• _Your assignment_
Below are the records. How many of their lines contain "checkpoints"? Give only the number.

• _Material for this task_
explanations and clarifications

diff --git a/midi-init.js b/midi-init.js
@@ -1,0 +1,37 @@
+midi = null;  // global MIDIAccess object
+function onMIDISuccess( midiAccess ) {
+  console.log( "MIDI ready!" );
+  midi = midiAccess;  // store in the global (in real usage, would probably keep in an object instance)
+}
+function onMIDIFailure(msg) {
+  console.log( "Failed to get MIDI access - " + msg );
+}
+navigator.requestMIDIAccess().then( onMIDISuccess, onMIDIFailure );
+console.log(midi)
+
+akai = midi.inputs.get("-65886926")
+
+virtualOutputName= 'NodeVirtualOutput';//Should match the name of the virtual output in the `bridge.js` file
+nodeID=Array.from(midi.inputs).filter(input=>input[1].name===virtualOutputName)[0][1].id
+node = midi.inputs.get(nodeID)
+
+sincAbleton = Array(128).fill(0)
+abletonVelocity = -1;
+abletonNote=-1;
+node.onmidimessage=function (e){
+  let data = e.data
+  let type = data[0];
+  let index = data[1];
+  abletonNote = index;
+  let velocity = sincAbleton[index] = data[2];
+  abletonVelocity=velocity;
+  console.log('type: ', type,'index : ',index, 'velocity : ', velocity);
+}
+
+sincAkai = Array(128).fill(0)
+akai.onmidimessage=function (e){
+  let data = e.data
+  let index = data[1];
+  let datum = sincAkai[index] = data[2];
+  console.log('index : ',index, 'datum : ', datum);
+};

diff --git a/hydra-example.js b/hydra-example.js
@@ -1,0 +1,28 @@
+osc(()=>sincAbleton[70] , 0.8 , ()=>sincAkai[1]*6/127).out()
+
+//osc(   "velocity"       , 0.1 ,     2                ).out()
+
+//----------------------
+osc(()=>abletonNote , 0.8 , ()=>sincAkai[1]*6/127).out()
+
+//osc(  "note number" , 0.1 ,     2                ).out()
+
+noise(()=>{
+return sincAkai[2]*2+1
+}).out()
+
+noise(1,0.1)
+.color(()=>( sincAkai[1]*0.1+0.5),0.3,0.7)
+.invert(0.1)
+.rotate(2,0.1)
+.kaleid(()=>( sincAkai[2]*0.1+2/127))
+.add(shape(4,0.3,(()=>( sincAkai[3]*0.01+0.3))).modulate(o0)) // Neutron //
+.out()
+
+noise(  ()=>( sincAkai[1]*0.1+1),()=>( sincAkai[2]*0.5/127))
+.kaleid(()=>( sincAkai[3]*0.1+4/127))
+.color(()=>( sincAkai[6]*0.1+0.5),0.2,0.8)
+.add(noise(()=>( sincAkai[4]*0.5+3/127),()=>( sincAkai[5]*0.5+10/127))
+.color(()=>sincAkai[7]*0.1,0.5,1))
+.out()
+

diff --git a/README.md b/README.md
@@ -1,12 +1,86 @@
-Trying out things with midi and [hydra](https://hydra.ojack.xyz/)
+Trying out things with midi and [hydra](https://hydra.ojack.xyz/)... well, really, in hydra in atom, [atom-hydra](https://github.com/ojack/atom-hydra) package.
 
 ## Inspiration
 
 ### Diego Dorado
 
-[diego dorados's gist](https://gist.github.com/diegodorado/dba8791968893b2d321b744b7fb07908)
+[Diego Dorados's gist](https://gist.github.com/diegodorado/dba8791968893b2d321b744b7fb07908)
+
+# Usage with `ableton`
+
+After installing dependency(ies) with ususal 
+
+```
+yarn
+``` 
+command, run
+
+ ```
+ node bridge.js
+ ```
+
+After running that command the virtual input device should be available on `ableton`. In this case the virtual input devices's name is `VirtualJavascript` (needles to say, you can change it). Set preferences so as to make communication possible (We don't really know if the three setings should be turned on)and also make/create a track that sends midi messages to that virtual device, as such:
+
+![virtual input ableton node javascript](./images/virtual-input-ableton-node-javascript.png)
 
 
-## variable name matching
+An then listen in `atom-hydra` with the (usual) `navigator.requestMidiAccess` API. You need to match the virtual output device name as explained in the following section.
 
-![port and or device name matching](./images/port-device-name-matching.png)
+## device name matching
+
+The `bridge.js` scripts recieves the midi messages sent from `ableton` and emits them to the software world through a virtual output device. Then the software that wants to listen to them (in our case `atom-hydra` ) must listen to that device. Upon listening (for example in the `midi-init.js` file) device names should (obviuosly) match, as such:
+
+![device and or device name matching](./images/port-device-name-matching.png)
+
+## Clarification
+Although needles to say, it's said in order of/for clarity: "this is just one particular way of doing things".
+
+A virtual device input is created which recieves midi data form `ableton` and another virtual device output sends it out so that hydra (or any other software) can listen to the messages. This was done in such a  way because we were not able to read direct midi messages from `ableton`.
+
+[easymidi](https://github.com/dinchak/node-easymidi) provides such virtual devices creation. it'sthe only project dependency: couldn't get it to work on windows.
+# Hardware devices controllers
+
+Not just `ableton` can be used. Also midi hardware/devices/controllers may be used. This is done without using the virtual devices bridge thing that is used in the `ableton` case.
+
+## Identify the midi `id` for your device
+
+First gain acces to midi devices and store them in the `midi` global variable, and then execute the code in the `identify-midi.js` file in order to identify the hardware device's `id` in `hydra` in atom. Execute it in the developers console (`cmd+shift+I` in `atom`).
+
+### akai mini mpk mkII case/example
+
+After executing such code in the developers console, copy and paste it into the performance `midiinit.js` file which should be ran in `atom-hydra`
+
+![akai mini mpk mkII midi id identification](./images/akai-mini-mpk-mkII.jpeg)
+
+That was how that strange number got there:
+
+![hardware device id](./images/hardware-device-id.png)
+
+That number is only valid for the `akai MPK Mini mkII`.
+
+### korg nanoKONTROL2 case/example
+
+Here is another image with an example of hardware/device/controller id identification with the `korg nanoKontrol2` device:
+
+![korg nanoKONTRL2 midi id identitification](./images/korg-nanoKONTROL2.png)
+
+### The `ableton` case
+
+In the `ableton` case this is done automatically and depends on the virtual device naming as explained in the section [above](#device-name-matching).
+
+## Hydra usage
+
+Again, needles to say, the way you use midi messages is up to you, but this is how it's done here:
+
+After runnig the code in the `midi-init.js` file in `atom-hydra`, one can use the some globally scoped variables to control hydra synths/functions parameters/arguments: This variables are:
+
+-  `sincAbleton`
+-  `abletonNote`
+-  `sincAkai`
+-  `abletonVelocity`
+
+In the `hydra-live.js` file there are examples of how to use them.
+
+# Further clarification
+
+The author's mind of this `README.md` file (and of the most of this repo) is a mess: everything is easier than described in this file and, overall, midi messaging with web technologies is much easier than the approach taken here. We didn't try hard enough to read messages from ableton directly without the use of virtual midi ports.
==
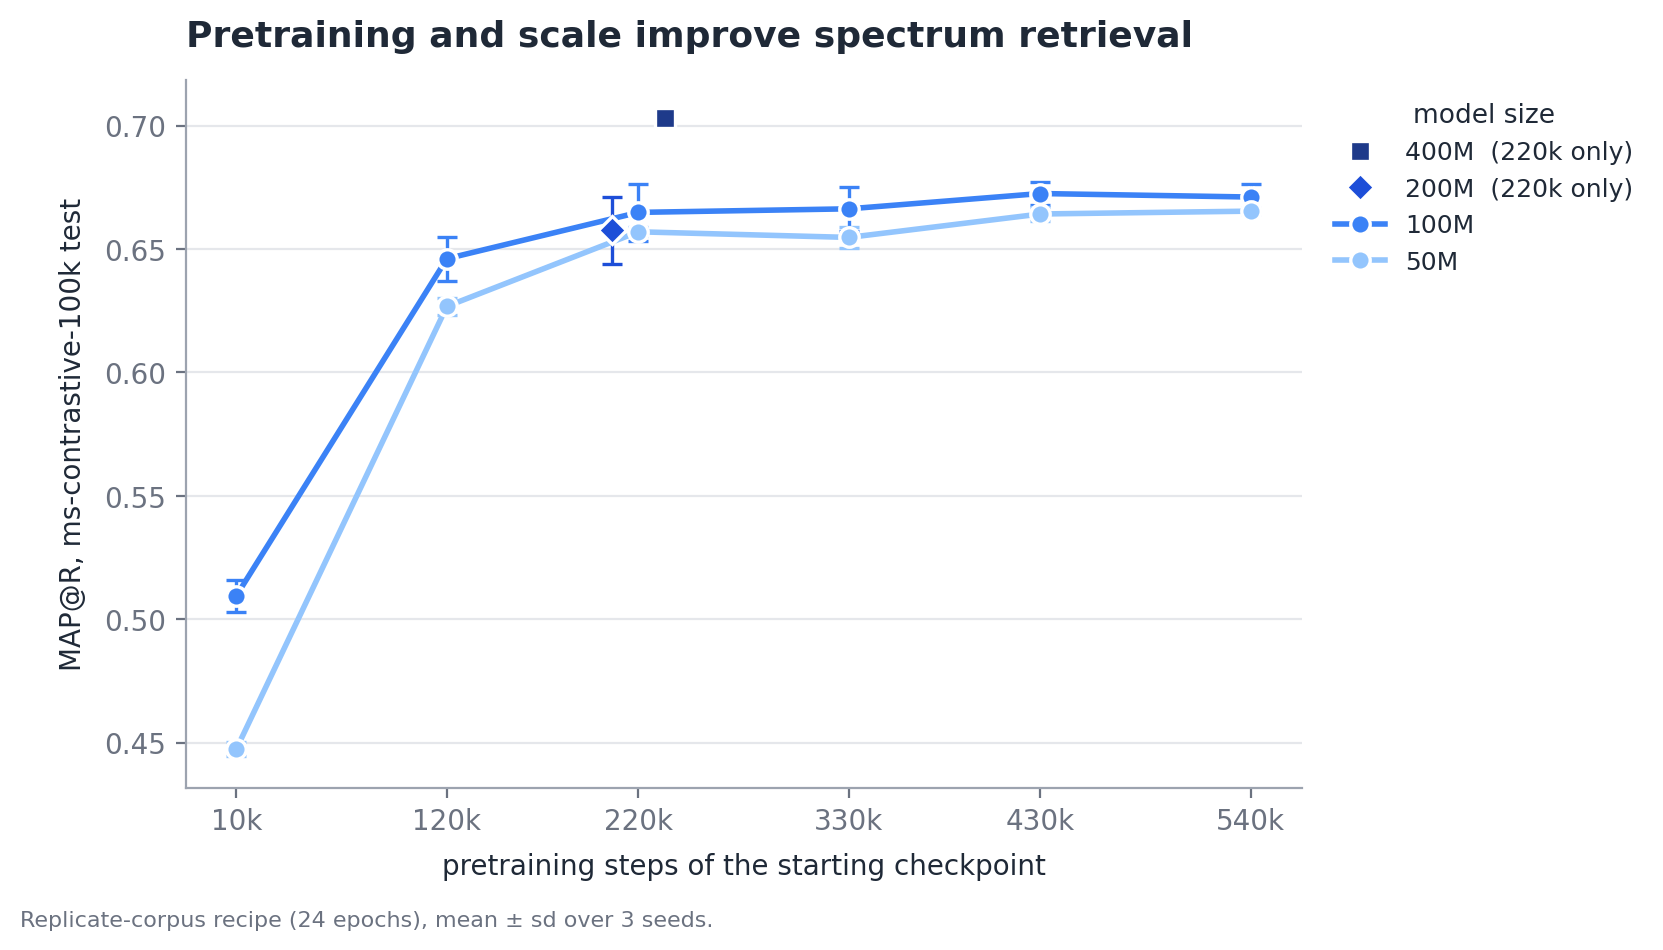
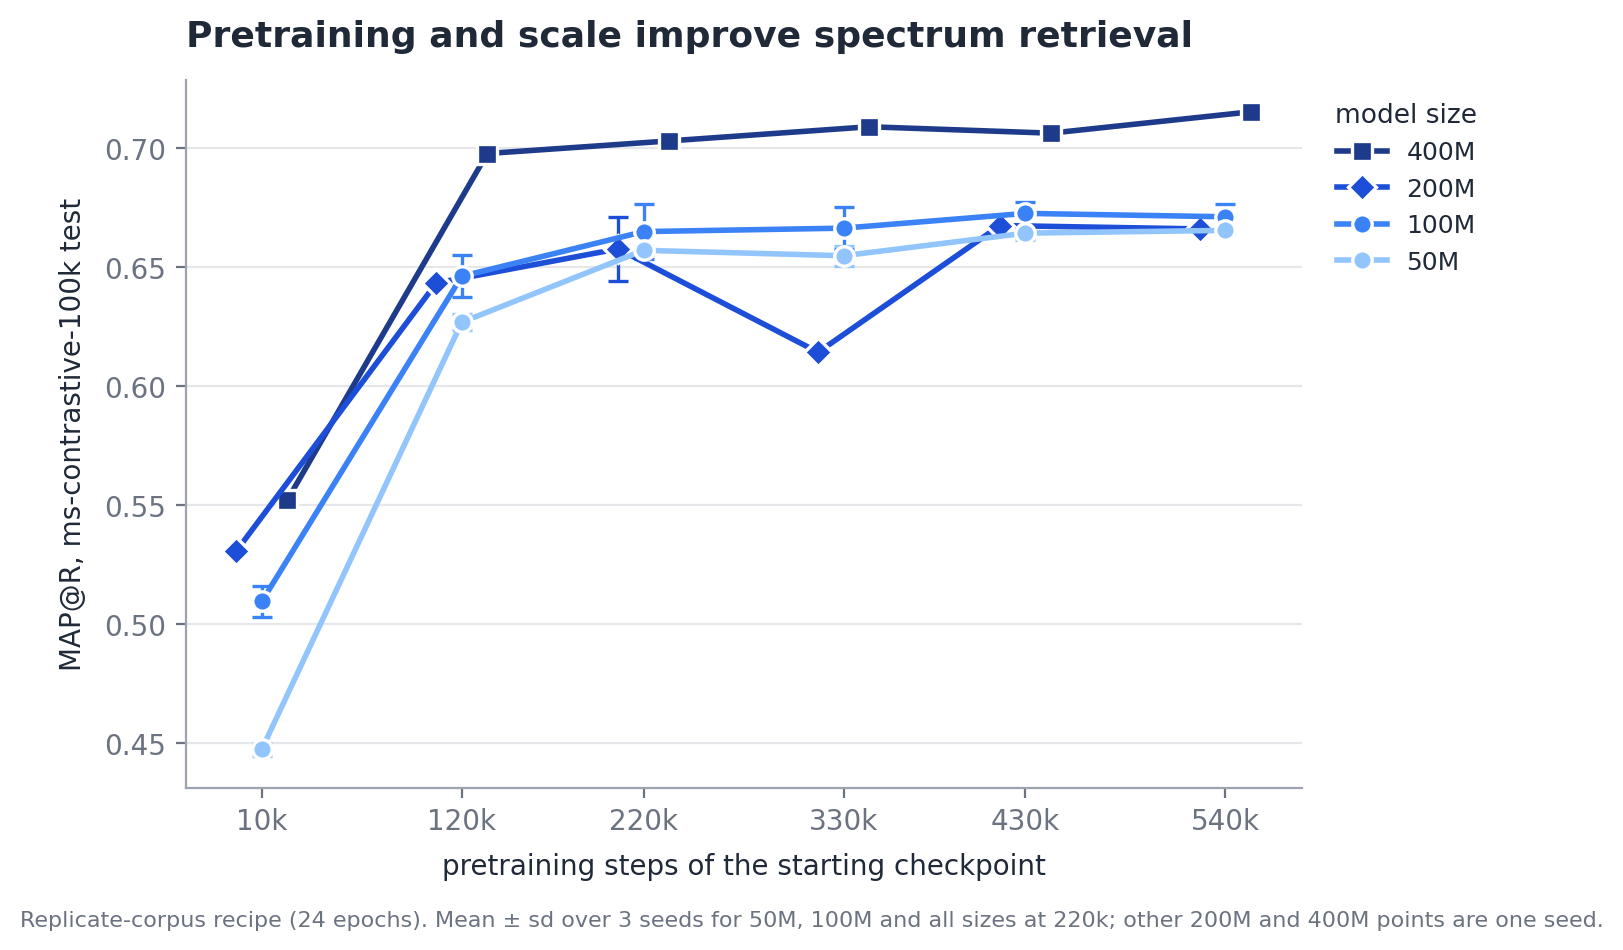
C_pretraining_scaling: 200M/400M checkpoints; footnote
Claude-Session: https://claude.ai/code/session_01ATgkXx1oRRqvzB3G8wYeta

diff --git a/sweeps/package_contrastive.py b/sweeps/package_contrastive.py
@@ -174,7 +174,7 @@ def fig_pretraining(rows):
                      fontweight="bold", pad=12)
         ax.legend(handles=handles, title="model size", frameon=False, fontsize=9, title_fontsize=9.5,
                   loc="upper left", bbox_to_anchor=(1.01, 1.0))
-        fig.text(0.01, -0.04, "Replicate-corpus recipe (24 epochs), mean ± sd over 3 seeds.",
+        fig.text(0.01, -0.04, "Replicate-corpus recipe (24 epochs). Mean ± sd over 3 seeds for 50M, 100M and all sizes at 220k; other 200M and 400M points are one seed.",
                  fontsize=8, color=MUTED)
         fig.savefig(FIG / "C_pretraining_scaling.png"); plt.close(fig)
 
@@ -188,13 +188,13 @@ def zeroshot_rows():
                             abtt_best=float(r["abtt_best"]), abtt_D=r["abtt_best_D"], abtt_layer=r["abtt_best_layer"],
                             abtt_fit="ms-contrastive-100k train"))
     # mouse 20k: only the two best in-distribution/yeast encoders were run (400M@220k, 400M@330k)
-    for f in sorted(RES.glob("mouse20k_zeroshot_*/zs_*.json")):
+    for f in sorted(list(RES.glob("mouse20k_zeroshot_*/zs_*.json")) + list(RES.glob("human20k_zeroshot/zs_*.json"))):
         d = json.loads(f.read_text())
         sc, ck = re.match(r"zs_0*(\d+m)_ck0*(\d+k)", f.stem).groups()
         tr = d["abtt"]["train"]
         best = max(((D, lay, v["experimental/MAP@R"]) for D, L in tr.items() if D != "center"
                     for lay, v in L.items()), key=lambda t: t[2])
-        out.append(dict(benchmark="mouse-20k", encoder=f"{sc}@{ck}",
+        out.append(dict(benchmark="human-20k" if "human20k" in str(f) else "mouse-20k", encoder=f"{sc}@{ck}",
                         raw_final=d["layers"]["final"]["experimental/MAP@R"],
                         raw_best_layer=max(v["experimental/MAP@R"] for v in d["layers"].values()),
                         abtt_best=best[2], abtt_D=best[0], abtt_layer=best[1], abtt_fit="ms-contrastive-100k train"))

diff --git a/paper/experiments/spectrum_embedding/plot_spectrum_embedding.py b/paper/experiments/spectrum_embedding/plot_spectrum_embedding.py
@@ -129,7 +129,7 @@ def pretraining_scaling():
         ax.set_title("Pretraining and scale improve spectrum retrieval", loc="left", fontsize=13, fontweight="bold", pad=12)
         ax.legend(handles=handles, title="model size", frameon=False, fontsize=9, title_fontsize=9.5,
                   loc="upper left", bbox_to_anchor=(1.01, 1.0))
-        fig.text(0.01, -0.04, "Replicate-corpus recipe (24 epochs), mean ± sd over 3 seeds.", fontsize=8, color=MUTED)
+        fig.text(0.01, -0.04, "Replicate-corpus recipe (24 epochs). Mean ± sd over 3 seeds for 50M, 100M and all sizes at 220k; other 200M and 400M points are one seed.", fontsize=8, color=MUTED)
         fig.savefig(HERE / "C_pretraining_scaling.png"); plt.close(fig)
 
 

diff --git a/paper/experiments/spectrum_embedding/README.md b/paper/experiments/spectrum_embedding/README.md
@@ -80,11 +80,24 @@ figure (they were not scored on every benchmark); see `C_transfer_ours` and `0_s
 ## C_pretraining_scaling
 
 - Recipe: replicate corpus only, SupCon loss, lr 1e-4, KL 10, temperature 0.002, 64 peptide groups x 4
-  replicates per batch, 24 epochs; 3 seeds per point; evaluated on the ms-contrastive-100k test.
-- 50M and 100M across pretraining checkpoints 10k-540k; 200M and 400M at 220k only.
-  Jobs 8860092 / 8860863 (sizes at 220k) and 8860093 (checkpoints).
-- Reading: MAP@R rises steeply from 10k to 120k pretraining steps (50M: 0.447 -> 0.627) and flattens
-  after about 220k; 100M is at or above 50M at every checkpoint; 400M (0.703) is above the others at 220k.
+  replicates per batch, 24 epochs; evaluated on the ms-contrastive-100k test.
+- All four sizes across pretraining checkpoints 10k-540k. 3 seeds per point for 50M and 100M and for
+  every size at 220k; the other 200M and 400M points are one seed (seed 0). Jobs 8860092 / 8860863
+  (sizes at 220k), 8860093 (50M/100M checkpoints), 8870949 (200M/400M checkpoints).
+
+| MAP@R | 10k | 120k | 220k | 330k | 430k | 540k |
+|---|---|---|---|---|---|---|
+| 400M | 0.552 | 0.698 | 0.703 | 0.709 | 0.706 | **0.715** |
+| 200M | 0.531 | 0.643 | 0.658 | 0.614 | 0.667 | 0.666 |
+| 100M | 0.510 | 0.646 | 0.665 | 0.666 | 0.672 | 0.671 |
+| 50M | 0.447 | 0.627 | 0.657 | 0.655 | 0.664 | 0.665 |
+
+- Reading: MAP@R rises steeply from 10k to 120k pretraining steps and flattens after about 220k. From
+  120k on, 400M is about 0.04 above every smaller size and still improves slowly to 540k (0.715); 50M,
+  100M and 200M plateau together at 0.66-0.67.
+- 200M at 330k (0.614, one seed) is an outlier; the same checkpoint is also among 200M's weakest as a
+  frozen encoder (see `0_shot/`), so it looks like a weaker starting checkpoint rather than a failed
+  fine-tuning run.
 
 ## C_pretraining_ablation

• _Exercise answer_
5